Thatcherism. Whilst the book covers the general pattern of major events
across the country, it pays particular attention to developments in the
key mining areas of South Wales and County Durham. Their coal in the
past having been especially important to the British Economy in powering
its factories and railways.
As I originate from Easington
Colliery which was the last pit to close in the Durham Coalfield, I
found this work to be of particular interest. Especially as Easington's
pit and community are refered to more than any others. It makes six of
the book's photos, maps and tables. Then its pit is also refered to more
than any others - according to the index 19 times. The neigbouring
Horden Colliery coming next, with references on 9 pages. Yet out of the
67 such mines referred to, 29 only reeeive a single mention.
When account is also taken of Easington as a community, it is mentioned
on no less than 30 pages. Then it is additionally covered via
references to Easington in its wider capacity as a District Council area
and eventually as a Parliamentary Constituency. Below I give what I see as the main
reasons why Easington itself was likely to be given so much attention by Beynon and Hudson.
Colliery's slow creation and eventual growth rested fully on coal
mining. For before coal mining back in the 1891 Census what is now its
current area was then populated by only 61 people. These included
farmers, a single agricultural labourer, brickyard workers, coast
guards, quarrymen, children and housewives. And even some of these then
travelled in to work from what became known as nearbye Easington

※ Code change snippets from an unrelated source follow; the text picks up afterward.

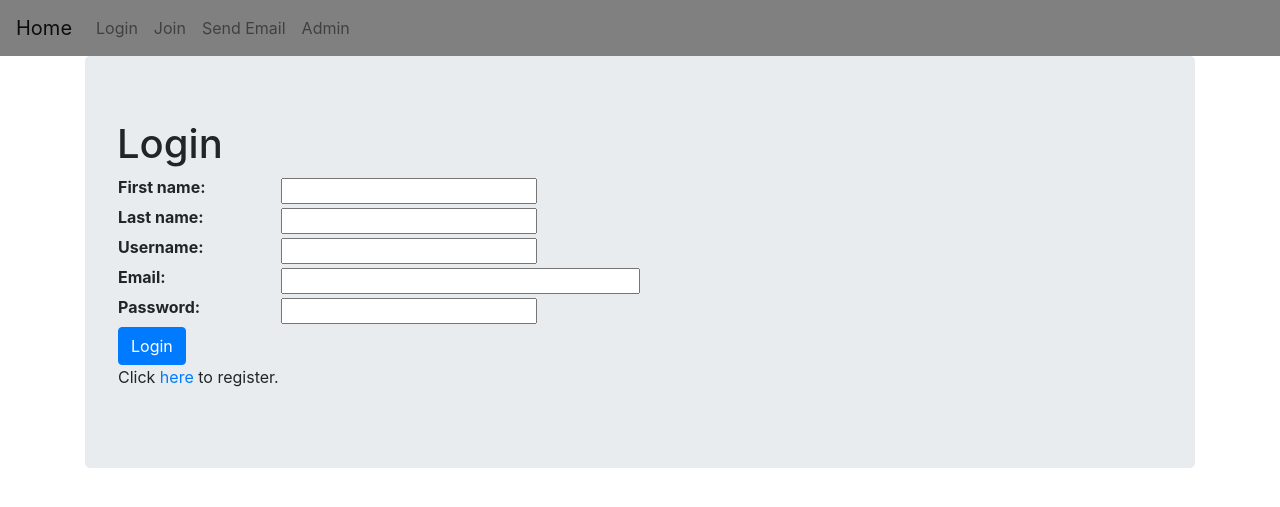
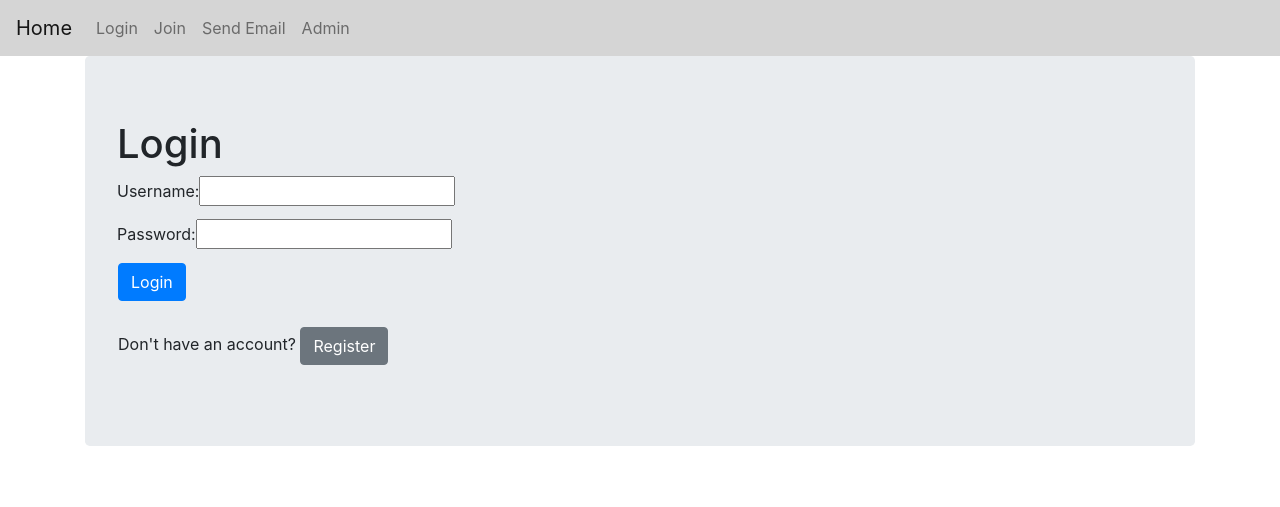
Before and after one commit to ChicoState/open-source-security-camera, a Django app: template osCam/templates/user/login.html in a window 1280 px wide. Shown: the top 507 px of the page. Run offline with Django 3.2, Linux system fonts and the light colour scheme; the template is opened without the code that fills it: values that come from a table or form of the project are taken from there, others are empty.

Commit message:
minor front-end changes to home and login pages

```diff
--- a/osCam/templates/core/home.html
+++ b/osCam/templates/core/home.html
@@ -44,7 +44,7 @@
                         <!-- cameras -->
                         {% if user.is_authenticated %}
                         <div class="container-fluid">
-                        <img src="{% url 'feed' %}">
+                        <img src="{% url 'feed' %}" style="border: 1px solid #eee">
                         {% endif %}
                     </div>
                     </div>
--- a/osCam/templates/core/navigation.html
+++ b/osCam/templates/core/navigation.html
@@ -1,4 +1,4 @@
-<nav class="navbar navbar-expand-md navbar-light " style="background-color: grey;">
+<nav class="navbar navbar-expand-md navbar-light " style="background-color: #D5D5D5">
     <a class="navbar-brand " href="/">Home </a>
       <ul class="navbar-nav mr-auto ">
           {% if user.is_authenticated %}
--- a/osCam/templates/user/login.html
+++ b/osCam/templates/user/login.html
@@ -9,12 +9,18 @@
       <div class = "jumbotron">
         <h1>Login</h1>
         <form action="/login/" method="POST">{% csrf_token %}
+          <div style="color: red">
+          {{ form.non_field_errors }}
+          </div>
           <table>
-            {{ login_form.as_table }}
+            <label>{{ form.username.label_tag }}</label>
+            {{ form.username }} <br>
+            <label>{{ form.password.label_tag }}</label>
+            {{ form.password }} <br>
             <tr><td>
               <input type="submit" class="btn btn-primary" value = "Login"/>
             </td></tr>
-            <tr><td>Click <a href="/join">here</a> to register.</td></tr>
+            <tr><td style="padding-top: 25px">Don't have an account? <a href="/join" class="btn btn-secondary">Register</a></td></tr>
           </table>
         </form>
       </div>
```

Village. It was to be the pit alone that created a full Easington Colliery
community; essentially for its workers, their families and those who
provided them with services. Only as time went on did limited numbers of
the miners children and wives find work nearbye in places such as
Sunderland, Hartlepool and finally the later establised Peterlee.
Easington Colliery Pit Disaster of 1951 (according to the official
report) "arose from an explosion in a specific seam when a coal cutting
machine operating on a retreating longwall face struck pyrites. The
explosion spread through 16,000 yards and caused the deaths of 81
persons. Two persons died in the ensuing rescue operations." My own
father was in the pit at the time, but was working in a different seam
from the explosion. He later helped with salvage work.
During the miners strike of 1984-85 the depth of the struggle at
Easington Colliery gained a great deal of attention, including mass turn outs
against a single miner who sort to return to work. Local activists and
their supporters were also often highly articulate about what was takng
(4) Easington was the final pit to be closed in County Durham, so it marked the end of a massively significant era.
(5) Easington later attracted attention when the popular fictional film "Billy Elliot" was made there in 2002, involving locals in the background.
Readers of Benyon and Hudson's book who have Easington connections may be find it odd to have its authors calling it "Easington Colliery village." For Easington Village which is next to Easington Colliery has a much longer non-mining history than the Colliery. Although it eventually came to have a Council Housing Estate which accomodated numbers of local miners and their families, plus retirement homes for ex-miners. But the authors are merely following a pattern where communites dominated by coal mining are often termed by them as being "mining villages".
Many people with connections to Easington will also find this books wider coverage of "Coal And The End Of Industrial Britain" to be of interest. For it deals with many similar backgrounds and events which first developed and then uncoupled key aspects of a wide range of coal mining communities.